Problem statement >>
Leave out the pictures and repeat every record exactly.

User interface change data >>
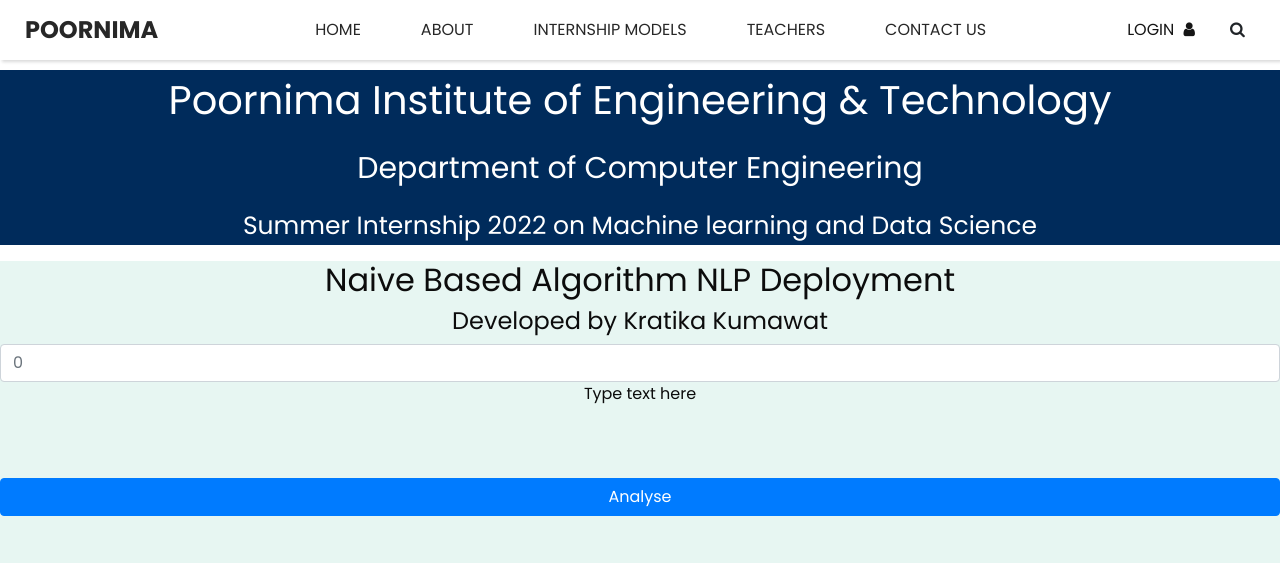
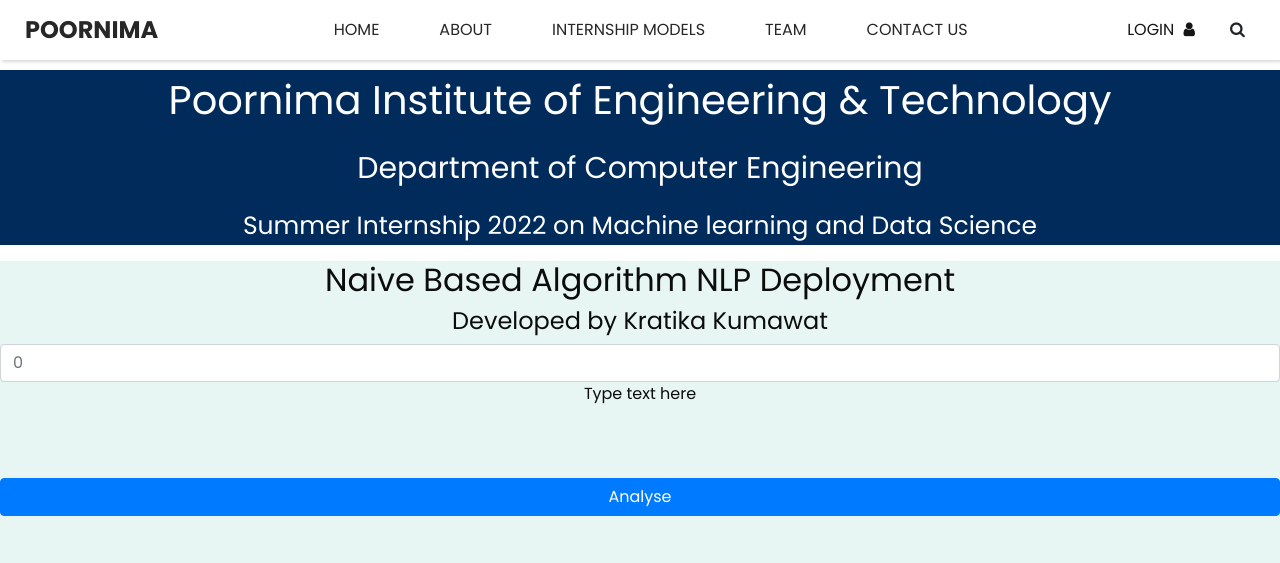
Before and after one commit to kratika602/Kratika_internship_major_project, a Flask app: page /naivebayes in a window 1280 px wide. Shown: the top 563 px of the page. Run offline with Flask 2, Linux system fonts and the light colour scheme; some libraries are stand-ins or nearby versions.

Commit message:
Update naivebayes.html

```diff
--- a/templates/naivebayes.html
+++ b/templates/naivebayes.html
@@ -71,7 +71,7 @@
                   <a class="nav-link" href="/internship_models">Internship Models <span class="sr-only">(current)</span></a>
                 </li>
                 <li class="nav-item active">
-                  <a class="nav-link" href="/teacher">Teachers</a>
+                  <a class="nav-link" href="/teacher">Team</a>
                 </li>
                 <li class="nav-item">
                   <a class="nav-link" href="/contact">Contact Us</a>
```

Exercise output >>
Before and after one commit to kratika602/Kratika_internship_major_project, a Flask app: page /naivebayes in a window 1280 px wide. Shown: the top 563 px of the page. Run offline with Flask 2, Linux system fonts and the light colour scheme; some libraries are stand-ins or nearby versions.

Commit message:
Update naivebayes.html

```diff
--- a/templates/naivebayes.html
+++ b/templates/naivebayes.html
@@ -71,7 +71,7 @@
                   <a class="nav-link" href="/internship_models">Internship Models <span class="sr-only">(current)</span></a>
                 </li>
                 <li class="nav-item active">
-                  <a class="nav-link" href="/teacher">Teachers</a>
+                  <a class="nav-link" href="/teacher">Team</a>
                 </li>
                 <li class="nav-item">
                   <a class="nav-link" href="/contact">Contact Us</a>
```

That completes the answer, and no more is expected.